The ISA virus, a member of the influenza family, is appearing around the world where Atlantic salmon are farmed. When active, this virus can engulf the salmon farming industry, but here in BC we have the added risk of it spreading to wild salmon stocks that are already in decline. This virus has the potential for severe consequences to BC, the Northwestern United States and Alaska. ISAV caused billions of dollars in damage when accidentally introduced to Chile, because no action was taken when it was first detected.
We are extremely concerned that the study reports detection of a European strain of the ISA virus in the Fraser sockeye that spawn in Cultus Lake. These findings come as we face another year, where only an estimated two million sockeye have returned to the Fraser River, far short of the more than six million predicted in preseason forecasts.
Grand Chief Stewart Phillip, President of UBCIC, asserts, “With the newly released research, we have the opportunity to stop the ISA virus before it causes incalculable damage to wild salmon.
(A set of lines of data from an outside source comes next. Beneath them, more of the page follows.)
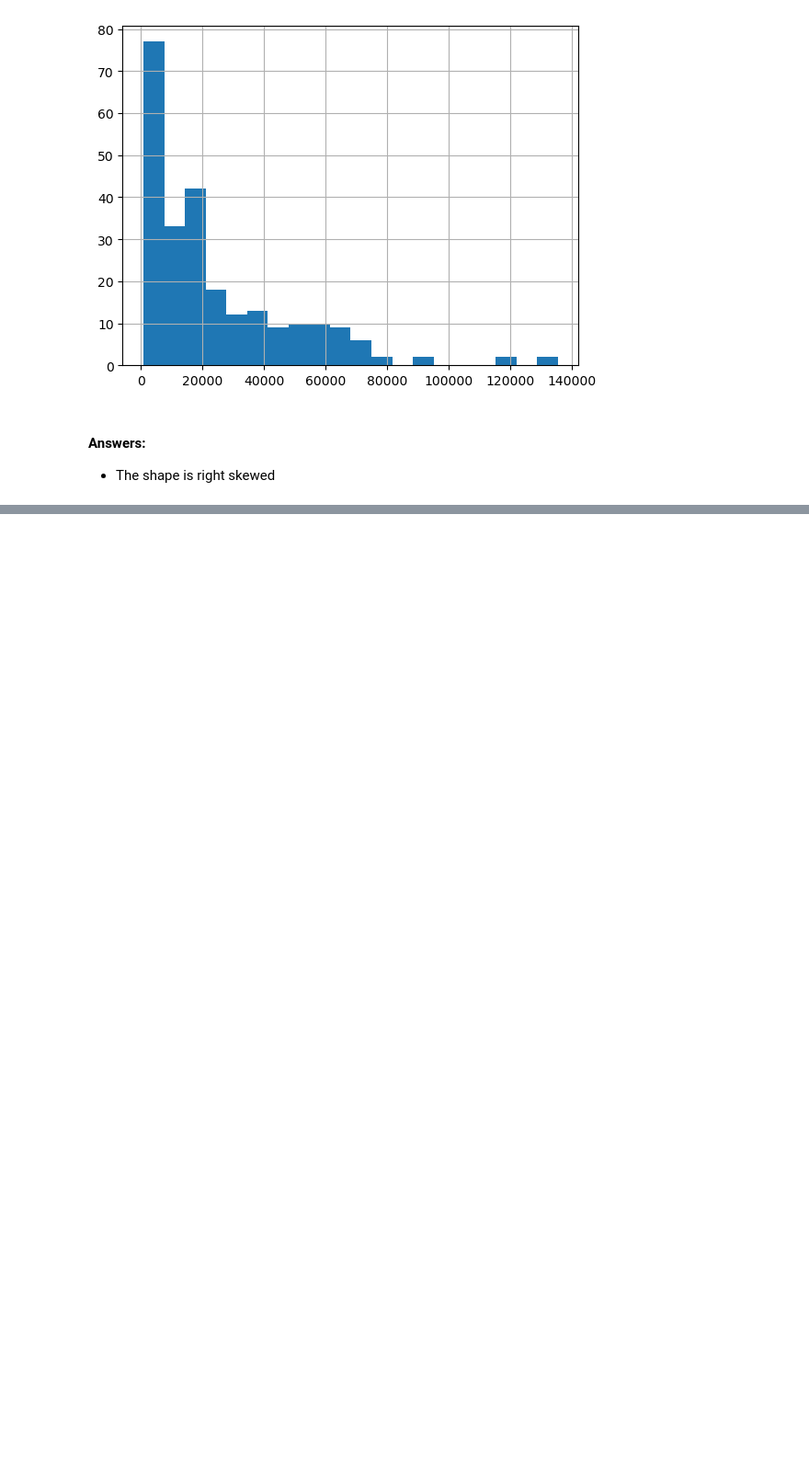
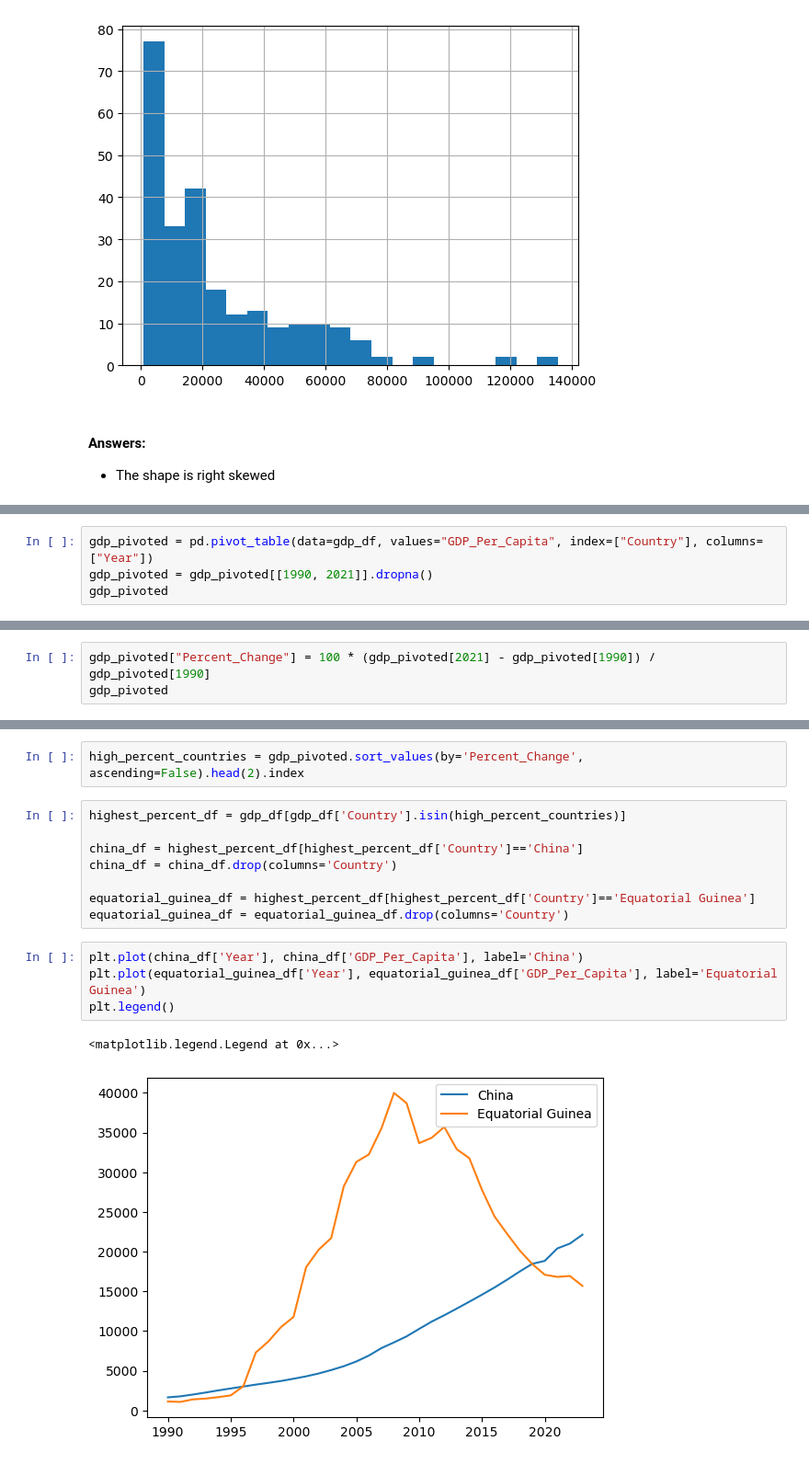
Before and after one commit to nss-data-science-cohort-9/un-exploration-shannequin, a Jupyter notebook: notebooks/UN_Data_Exploration.ipynb, the cells around one changed output, grey strips where cells are left out. Shown at 92% size. Drawn from its saved outputs; the diff is of its cells as text; blank space fills up the shorter version.

```diff
--- a/notebooks/UN_Data_Exploration.ipynb
+++ b/notebooks/UN_Data_Exploration.ipynb
@@ -242,0 +225,4 @@ https://plotly.com/python/plotly-express/.
+# %%
+gdp_pivoted = pd.pivot_table(data=gdp_df, values="GDP_Per_Capita", index=["Country"], columns=["Year"])
+gdp_pivoted = gdp_pivoted[[1990, 2021]].dropna()
+gdp_pivoted
@@ -242,0 +247,3 @@ https://plotly.com/python/plotly-express/.
+# %%
+gdp_pivoted["Percent_Change"] = 100 * (gdp_pivoted[2021] - gdp_pivoted[1990]) / gdp_pivoted[1990]
+gdp_pivoted
@@ -242,0 +277,17 @@ https://plotly.com/python/plotly-express/.
+# %%
+high_percent_countries = gdp_pivoted.sort_values(by='Percent_Change', ascending=False).head(2).index
+# %%
+highest_percent_df = gdp_df[gdp_df['Country'].isin(high_percent_countries)]
+
+china_df = highest_percent_df[highest_percent_df['Country']=='China']
+china_df = china_df.drop(columns='Country')
+
+equatorial_guinea_df = highest_percent_df[highest_percent_df['Country']=='Equatorial Guinea']
+equatorial_guinea_df = equatorial_guinea_df.drop(columns='Country')
+# %%
+plt.plot(china_df['Year'], china_df['GDP_Per_Capita'], label='China')
+plt.plot(equatorial_guinea_df['Year'], equatorial_guinea_df['GDP_Per_Capita'], label='Equatorial Guinea')
+plt.legend()
+# %% [output]
+<matplotlib.legend.Legend at 0x...>
+[figure, added]
```
Also changed, not shown: parts of 31 cells of this notebook.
UBCIC calls for the opening of fish farms to independent First Nations testing. Additionally, a test is needed that is specific to the new variant of European ISA virus and must be carried out on Atlantic salmon in the farms that are guests in our territories.”
The study represents a window of opportunity for the newly elected Trudeau government to take concrete steps to protect our wild salmon and rebuild the trust and respect that was lost under the Harper regime, which dismissed evidence-based scientific approaches and refused to enact the recommendations of the Cohen Commission of Inquiry into the Decline of Sockeye Salmon in the Fraser River.
Given the critical importance of wild salmon the UBCIC remains fully committed to work with Minister Tootoo to help guide the new government’s commitments to reestablish transparent, science -based approaches and to renewing the relationship between the federal government and First Nations on a Nation-to-Nation basis, respecting our inherent Title and Rights.
Chief Bob Chamberlin, Union of BC Indian Chiefs
Phone: (604) 684-0231